**TASK STATEMENT:**
Go through the listing and return every line with "content" in it.

**GIVEN ENTRIES:**

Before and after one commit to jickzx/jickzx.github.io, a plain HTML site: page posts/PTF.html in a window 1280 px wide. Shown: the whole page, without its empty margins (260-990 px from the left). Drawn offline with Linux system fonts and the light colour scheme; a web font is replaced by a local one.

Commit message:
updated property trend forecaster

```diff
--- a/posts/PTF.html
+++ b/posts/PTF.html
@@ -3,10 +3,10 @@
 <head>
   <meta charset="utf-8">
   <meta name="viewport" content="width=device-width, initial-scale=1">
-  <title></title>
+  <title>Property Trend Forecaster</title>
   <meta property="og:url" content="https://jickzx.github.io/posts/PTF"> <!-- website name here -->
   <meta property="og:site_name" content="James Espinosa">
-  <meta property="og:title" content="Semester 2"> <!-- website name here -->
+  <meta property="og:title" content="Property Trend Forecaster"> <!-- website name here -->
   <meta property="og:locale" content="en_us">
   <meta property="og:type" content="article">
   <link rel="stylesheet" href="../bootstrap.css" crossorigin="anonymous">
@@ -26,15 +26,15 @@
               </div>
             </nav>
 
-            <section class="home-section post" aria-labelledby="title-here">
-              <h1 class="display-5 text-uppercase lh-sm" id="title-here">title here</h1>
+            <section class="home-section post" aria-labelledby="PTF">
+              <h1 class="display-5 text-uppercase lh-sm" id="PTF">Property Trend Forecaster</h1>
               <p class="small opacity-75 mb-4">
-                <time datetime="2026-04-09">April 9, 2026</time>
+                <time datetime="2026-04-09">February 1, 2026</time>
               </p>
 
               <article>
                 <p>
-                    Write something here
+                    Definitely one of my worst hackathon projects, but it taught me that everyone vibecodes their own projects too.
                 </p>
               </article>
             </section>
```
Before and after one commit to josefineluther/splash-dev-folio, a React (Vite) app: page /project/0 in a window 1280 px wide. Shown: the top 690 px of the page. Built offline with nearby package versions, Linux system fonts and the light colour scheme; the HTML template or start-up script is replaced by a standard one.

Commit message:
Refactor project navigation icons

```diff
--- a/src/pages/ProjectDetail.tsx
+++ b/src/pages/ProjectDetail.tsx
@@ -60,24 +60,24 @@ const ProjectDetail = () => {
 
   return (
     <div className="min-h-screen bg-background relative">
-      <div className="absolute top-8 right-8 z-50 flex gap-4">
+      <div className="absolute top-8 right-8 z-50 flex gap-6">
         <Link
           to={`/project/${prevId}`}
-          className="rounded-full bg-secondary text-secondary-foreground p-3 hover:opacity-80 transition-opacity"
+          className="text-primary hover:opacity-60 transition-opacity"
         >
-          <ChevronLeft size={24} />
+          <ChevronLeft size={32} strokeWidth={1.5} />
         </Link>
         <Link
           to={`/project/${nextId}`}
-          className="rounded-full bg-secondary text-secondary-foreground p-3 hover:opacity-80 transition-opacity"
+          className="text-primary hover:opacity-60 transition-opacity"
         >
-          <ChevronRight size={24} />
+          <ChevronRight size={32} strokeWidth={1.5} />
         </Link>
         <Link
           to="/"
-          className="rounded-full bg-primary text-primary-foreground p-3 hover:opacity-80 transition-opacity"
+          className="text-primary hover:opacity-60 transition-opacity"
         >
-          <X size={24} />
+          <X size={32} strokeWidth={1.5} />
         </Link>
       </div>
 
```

**THE COMPLETED TASK:**
   <meta name="viewport" content="width=device-width, initial-scale=1">
   <meta property="og:url" content="https://jickzx.github.io/posts/PTF"> <!-- website name here -->
   <meta property="og:site_name" content="James Espinosa">
-  <meta property="og:title" content="Semester 2"> <!-- website name here -->
+  <meta property="og:title" content="Property Trend Forecaster"> <!-- website name here -->
   <meta property="og:locale" content="en_us">
   <meta property="og:type" content="article">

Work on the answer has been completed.